It was just like the pre-state days. Just like the time when the Jewish State, whose establishment was just declared, was led by people with vision and faith and hope that what was promised to the Jews on November 29th, 1947 by the United Nations would be rejected by the Arabs and serve as a bridgehead to acquiring everything that was promised to the Jews in the 1917 Balfour Declaration.
It’s a pity that the dry facts are not widely known. That declaration was not just another impassioned document, but rather, an international document that was the basis for the League of Nations’ 1922 decision to grant the British a Mandate to establish the Jewish people’s national home in the Land of Israel.
Nobody in the world at the time heard about the political gimmick known as the “Palestinian people,” and that’s why there is not even one international document that promises this “Palestinian people” the right to self-determination or a territory for establishing its national home.
The big lieWhen the British left the Land of Israel in 1948, they in fact left a government vacuum in their wake, but not a political vacuum. In that regards, the entire area west of the Jordan River should have been handed over to the Jewish State. The “territories” taken over at the time by the Kingdom of Jordan, a puppet state established by the British in order to rob the Jews of 78 percent of the area entrusted in British hands in order to build the Jewish people’s national home, were only recognized by two states (Pakistan and Britain.)
The big lie, as if the State of Israel occupied the “Palestinian state” was nurtured only many years later – particularly in the wake of the Six-Day War.
I’m saying all of this because it’s difficult to understand the huge outcry.

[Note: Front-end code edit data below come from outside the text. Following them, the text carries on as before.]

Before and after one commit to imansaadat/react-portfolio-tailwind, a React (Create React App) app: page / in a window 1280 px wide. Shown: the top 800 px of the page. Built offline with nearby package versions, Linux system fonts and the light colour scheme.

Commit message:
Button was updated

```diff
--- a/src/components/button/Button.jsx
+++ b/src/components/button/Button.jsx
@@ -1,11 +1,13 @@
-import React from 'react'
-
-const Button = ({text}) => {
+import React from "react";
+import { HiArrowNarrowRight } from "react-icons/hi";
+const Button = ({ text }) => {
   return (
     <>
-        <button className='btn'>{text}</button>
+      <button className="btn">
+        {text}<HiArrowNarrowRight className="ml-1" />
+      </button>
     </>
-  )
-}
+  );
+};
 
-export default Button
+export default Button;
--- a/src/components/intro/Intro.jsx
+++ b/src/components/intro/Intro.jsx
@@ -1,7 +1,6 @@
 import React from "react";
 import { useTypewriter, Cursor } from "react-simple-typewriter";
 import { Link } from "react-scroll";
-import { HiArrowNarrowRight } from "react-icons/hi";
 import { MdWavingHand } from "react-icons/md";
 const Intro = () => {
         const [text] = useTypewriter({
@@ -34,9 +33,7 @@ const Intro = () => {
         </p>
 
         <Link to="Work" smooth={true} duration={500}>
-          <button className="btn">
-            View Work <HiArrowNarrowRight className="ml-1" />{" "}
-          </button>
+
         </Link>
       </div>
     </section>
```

Har Homa was built on land that is part of Greater Jerusalem. It is not located on land that the State of Israel “forgot” to handle the way David Ben Gurion handled the territories captured in 1948. Israeli law was applied at the time to any territory captured by Yigal Allon and his comrades – and this put an end to any public debate which predecessors of today’s leftist camp wanted to launch.
In fact, we can say today that had the IDF chosen to charge east, in the direction of Judea and Samaria, and abandoned the Galilee, today we would see Condoleezza Rice and her comrades in the White House questioning the legitimacy of construction in Galilee towns like Carmiel. Any new home in the region would likely be referred to as an illegal outpost.
The road to the sought-after peace does not pass through Har Homa. This quiet neighborhood merely became a symbol. The demand to freeze all Jewish construction beyond the armistice lines determined at the end of the 1948 war is silly. Why are Jews allowed to build in territories captured that same year in northern Tel Aviv for example, but are not allowed to build in Har Homa or in Pisgat Ze’ev or in Maale Adumim, where no Arabs lived?
There is one thing we can say at this time: Neither the Americans nor anyone else can tell us, the Jews, where to live in the Land of Israel. If we have no right to build homes in Beit-El or in Shilo or in Hebron, we certainly have no right to build in northern Tel Aviv or in Herzliya.
Dr. Haim Misgav is an attorney and law lecturer